Detected change data
____________________
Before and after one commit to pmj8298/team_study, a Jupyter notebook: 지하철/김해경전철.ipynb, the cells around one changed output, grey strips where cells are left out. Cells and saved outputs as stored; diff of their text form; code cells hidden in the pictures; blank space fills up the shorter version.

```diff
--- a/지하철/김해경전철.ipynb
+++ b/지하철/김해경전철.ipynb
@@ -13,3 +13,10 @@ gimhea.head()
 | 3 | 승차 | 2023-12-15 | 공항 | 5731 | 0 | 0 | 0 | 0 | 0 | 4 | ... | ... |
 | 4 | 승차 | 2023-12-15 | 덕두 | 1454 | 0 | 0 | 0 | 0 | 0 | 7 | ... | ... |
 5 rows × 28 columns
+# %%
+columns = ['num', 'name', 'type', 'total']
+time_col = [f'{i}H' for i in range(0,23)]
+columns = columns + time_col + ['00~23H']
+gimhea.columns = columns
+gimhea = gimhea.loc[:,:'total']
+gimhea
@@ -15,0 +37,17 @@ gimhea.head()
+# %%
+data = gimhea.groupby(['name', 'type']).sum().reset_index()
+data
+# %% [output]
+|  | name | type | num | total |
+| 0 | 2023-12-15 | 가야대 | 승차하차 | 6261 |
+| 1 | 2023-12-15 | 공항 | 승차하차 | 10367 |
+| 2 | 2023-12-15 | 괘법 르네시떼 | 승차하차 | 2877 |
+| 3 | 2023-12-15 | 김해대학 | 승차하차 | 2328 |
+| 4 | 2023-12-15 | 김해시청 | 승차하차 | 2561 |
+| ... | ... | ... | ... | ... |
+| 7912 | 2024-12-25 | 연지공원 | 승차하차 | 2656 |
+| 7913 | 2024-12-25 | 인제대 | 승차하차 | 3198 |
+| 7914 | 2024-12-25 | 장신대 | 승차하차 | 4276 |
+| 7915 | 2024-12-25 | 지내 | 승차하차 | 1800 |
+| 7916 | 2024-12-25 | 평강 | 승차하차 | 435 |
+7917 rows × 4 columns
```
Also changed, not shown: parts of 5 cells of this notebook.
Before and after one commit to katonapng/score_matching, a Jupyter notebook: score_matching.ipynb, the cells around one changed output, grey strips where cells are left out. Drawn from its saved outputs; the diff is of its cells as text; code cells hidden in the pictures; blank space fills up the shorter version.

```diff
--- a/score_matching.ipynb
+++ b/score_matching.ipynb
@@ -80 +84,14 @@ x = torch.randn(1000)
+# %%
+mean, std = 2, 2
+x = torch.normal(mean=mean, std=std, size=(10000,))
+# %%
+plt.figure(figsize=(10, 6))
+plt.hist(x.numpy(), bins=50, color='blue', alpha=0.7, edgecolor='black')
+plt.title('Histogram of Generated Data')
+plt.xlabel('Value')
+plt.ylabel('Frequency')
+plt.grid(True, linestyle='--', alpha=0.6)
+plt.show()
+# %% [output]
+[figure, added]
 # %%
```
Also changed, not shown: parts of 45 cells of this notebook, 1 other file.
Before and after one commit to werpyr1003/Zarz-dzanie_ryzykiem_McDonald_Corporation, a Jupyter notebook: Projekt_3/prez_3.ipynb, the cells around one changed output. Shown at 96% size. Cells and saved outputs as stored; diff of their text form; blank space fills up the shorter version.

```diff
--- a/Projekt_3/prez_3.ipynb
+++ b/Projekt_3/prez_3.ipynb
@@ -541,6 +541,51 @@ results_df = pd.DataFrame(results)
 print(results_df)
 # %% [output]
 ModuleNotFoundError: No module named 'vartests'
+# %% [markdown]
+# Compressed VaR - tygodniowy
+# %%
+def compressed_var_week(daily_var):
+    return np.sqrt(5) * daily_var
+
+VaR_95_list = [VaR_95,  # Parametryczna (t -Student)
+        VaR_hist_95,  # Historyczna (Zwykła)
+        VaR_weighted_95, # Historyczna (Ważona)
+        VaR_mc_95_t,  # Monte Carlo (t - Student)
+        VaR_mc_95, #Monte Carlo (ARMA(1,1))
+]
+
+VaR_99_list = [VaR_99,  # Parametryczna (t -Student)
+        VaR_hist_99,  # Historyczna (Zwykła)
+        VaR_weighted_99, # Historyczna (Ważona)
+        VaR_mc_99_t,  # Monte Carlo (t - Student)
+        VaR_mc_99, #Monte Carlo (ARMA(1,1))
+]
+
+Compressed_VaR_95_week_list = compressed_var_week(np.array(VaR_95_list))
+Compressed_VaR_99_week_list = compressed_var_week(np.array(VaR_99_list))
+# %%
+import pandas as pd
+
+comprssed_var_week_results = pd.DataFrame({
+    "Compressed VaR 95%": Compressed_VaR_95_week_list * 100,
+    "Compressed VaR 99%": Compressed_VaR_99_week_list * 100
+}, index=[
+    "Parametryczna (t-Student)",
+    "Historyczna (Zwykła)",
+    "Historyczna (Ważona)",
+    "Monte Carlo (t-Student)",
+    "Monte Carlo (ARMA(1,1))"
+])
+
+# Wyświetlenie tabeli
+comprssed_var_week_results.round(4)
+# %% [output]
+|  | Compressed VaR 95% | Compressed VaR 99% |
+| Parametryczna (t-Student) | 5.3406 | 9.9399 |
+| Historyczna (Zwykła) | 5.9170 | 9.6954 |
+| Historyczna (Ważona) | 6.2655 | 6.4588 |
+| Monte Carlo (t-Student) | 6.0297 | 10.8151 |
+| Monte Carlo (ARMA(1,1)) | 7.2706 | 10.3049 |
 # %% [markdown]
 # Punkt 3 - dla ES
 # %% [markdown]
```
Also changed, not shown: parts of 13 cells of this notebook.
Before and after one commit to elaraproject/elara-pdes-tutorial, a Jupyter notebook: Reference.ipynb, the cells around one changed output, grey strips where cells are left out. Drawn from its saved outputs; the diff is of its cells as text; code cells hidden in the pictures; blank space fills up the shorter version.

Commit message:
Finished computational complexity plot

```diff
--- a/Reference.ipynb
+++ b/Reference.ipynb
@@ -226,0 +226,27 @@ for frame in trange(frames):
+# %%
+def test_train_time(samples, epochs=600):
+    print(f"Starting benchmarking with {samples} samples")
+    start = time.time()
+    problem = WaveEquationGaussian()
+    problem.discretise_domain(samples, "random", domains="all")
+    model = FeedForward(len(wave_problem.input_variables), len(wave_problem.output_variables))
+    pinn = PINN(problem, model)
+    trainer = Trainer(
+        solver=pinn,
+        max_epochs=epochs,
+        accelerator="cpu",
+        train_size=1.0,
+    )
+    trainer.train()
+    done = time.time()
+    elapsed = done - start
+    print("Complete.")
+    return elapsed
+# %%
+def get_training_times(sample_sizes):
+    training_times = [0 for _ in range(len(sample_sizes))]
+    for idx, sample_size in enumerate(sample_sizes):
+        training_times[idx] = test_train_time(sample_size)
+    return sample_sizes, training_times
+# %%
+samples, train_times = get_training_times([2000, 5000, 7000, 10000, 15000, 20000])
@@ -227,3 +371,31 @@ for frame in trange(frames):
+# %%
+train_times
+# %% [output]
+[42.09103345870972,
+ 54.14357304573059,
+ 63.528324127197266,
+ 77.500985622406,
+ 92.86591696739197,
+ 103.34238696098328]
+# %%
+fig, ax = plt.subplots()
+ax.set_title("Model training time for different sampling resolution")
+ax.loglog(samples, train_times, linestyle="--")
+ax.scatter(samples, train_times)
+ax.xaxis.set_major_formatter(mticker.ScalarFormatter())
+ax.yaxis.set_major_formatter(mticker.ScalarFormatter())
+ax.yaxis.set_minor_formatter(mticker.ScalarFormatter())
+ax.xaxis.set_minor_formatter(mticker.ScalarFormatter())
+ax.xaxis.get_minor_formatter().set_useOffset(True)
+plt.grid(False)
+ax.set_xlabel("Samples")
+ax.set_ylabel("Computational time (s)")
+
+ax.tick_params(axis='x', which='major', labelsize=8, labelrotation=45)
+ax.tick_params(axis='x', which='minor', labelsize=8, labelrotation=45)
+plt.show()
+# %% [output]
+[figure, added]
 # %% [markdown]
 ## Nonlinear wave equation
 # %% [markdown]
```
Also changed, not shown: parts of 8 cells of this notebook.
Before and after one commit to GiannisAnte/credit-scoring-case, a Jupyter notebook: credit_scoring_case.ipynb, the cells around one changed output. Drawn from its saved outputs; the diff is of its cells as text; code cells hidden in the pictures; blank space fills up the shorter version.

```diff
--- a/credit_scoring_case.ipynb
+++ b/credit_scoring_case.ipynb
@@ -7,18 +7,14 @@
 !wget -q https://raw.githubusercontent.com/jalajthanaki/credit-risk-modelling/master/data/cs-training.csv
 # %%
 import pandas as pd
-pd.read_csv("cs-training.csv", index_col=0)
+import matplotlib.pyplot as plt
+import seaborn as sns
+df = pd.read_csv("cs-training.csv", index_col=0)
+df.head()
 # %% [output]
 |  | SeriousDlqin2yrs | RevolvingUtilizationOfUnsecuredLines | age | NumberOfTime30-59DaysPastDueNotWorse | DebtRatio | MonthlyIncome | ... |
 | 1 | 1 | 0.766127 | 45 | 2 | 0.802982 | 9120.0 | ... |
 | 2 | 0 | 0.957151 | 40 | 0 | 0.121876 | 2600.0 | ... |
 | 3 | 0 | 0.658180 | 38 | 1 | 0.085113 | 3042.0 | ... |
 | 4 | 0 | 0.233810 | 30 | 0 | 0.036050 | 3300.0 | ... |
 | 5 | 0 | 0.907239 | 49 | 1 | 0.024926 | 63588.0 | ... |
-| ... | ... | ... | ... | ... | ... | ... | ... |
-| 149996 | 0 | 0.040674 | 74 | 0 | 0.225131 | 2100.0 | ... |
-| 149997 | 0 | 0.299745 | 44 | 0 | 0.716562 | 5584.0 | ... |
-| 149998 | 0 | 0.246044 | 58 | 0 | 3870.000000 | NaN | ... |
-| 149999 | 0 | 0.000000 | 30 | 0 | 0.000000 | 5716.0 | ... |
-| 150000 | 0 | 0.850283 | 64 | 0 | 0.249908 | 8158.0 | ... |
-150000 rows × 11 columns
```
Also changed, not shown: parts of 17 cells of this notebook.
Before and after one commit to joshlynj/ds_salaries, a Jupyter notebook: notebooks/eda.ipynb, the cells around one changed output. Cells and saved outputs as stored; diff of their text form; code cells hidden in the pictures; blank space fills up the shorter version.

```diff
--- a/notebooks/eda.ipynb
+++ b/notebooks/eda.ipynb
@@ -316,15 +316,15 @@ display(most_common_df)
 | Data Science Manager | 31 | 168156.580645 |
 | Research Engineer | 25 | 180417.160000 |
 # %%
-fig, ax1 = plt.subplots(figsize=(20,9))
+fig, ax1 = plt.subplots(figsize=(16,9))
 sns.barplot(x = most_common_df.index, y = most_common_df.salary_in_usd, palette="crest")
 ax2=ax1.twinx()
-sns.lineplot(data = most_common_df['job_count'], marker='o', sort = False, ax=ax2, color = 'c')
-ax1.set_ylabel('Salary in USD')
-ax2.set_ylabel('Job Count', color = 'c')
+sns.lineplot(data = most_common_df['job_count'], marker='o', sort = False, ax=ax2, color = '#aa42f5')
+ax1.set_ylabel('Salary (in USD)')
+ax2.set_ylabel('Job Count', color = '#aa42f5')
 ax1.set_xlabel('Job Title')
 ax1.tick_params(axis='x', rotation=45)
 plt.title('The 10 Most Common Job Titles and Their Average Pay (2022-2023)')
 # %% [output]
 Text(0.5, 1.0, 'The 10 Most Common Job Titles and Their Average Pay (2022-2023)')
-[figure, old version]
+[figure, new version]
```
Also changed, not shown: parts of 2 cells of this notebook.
____________________
From the entries, report every line in which the string "Historyczna" occurs.

§ **OUTPUT OF THE EXERCISE**:
+        VaR_hist_95,  # Historyczna (Zwykła)
+        VaR_weighted_95, # Historyczna (Ważona)
+        VaR_hist_99,  # Historyczna (Zwykła)
+        VaR_weighted_99, # Historyczna (Ważona)
+    "Historyczna (Zwykła)",
+    "Historyczna (Ważona)",
+| Historyczna (Zwykła) | 5.9170 | 9.6954 |
+| Historyczna (Ważona) | 6.2655 | 6.4588 |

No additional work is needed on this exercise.